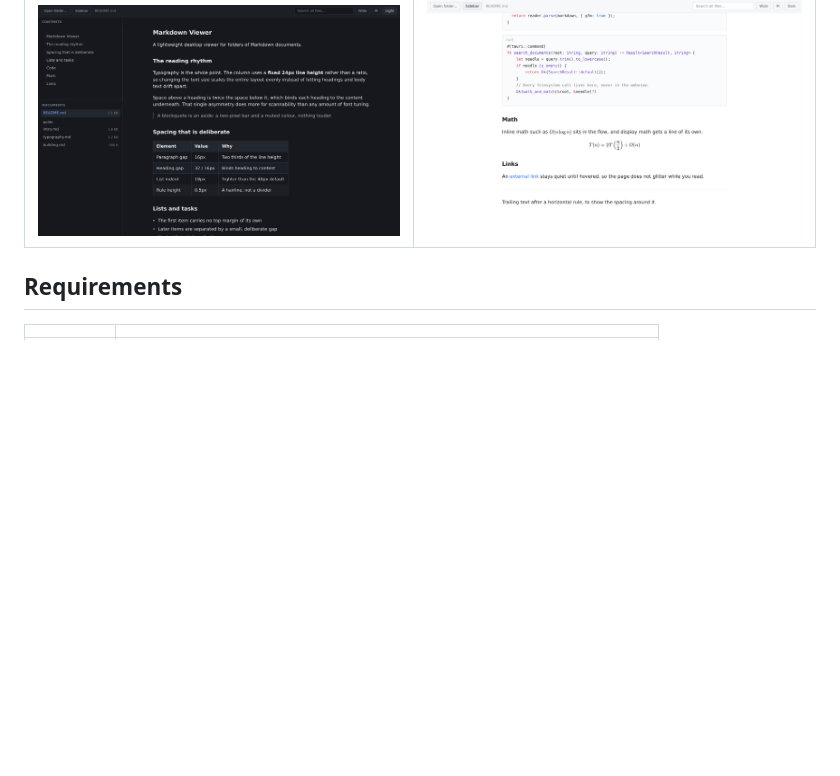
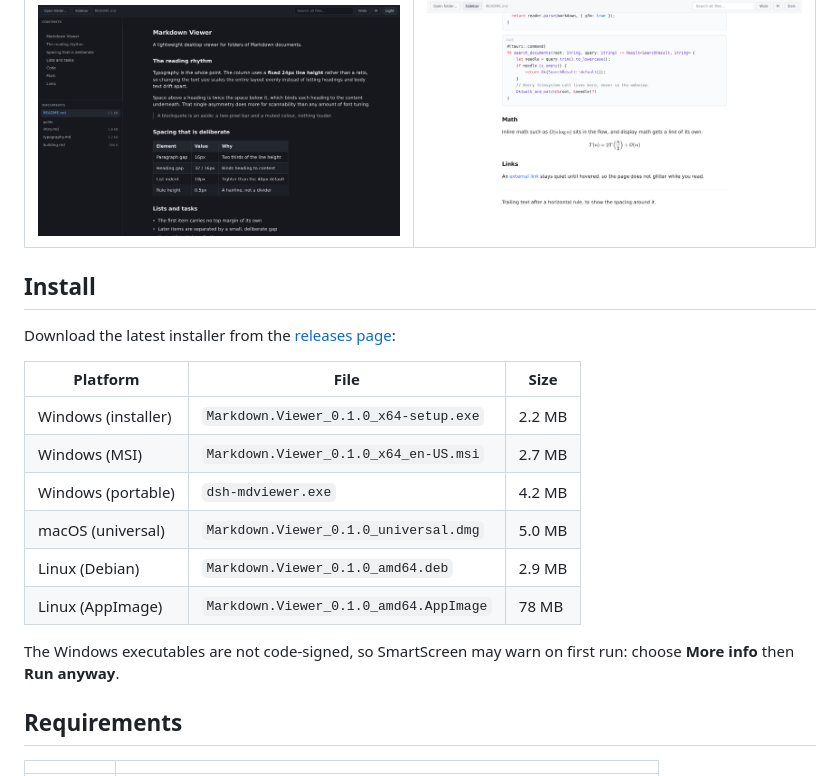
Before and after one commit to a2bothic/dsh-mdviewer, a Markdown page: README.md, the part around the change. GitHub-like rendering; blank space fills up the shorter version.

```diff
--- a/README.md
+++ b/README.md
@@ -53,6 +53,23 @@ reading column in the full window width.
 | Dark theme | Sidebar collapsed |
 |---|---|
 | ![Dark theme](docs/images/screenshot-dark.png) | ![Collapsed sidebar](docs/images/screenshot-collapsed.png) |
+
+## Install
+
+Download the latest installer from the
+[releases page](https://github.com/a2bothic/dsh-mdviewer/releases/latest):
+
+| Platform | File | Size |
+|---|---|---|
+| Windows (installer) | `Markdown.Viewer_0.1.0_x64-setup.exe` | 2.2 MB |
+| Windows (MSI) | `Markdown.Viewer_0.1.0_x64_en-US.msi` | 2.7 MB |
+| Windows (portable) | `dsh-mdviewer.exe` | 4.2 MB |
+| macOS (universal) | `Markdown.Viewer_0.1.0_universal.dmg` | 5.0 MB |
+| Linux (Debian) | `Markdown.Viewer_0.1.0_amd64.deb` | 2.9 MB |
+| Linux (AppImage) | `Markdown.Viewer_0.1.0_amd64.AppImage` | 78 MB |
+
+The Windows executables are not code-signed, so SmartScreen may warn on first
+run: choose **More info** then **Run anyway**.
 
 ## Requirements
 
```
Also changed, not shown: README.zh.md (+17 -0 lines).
▬▬▬▬▬▬
● **What you are asked to do**: Exclude the images and copy every record above exactly.

● **Exercise output**:
Before and after one commit to a2bothic/dsh-mdviewer, a Markdown page: README.md, the part around the change. GitHub-like rendering; blank space fills up the shorter version.

```diff
--- a/README.md
+++ b/README.md
@@ -53,6 +53,23 @@ reading column in the full window width.
 | Dark theme | Sidebar collapsed |
 |---|---|
 | ![Dark theme](docs/images/screenshot-dark.png) | ![Collapsed sidebar](docs/images/screenshot-collapsed.png) |
+
+## Install
+
+Download the latest installer from the
+[releases page](https://github.com/a2bothic/dsh-mdviewer/releases/latest):
+
+| Platform | File | Size |
+|---|---|---|
+| Windows (installer) | `Markdown.Viewer_0.1.0_x64-setup.exe` | 2.2 MB |
+| Windows (MSI) | `Markdown.Viewer_0.1.0_x64_en-US.msi` | 2.7 MB |
+| Windows (portable) | `dsh-mdviewer.exe` | 4.2 MB |
+| macOS (universal) | `Markdown.Viewer_0.1.0_universal.dmg` | 5.0 MB |
+| Linux (Debian) | `Markdown.Viewer_0.1.0_amd64.deb` | 2.9 MB |
+| Linux (AppImage) | `Markdown.Viewer_0.1.0_amd64.AppImage` | 78 MB |
+
+The Windows executables are not code-signed, so SmartScreen may warn on first
+run: choose **More info** then **Run anyway**.
 
 ## Requirements
 
```
Also changed, not shown: README.zh.md (+17 -0 lines).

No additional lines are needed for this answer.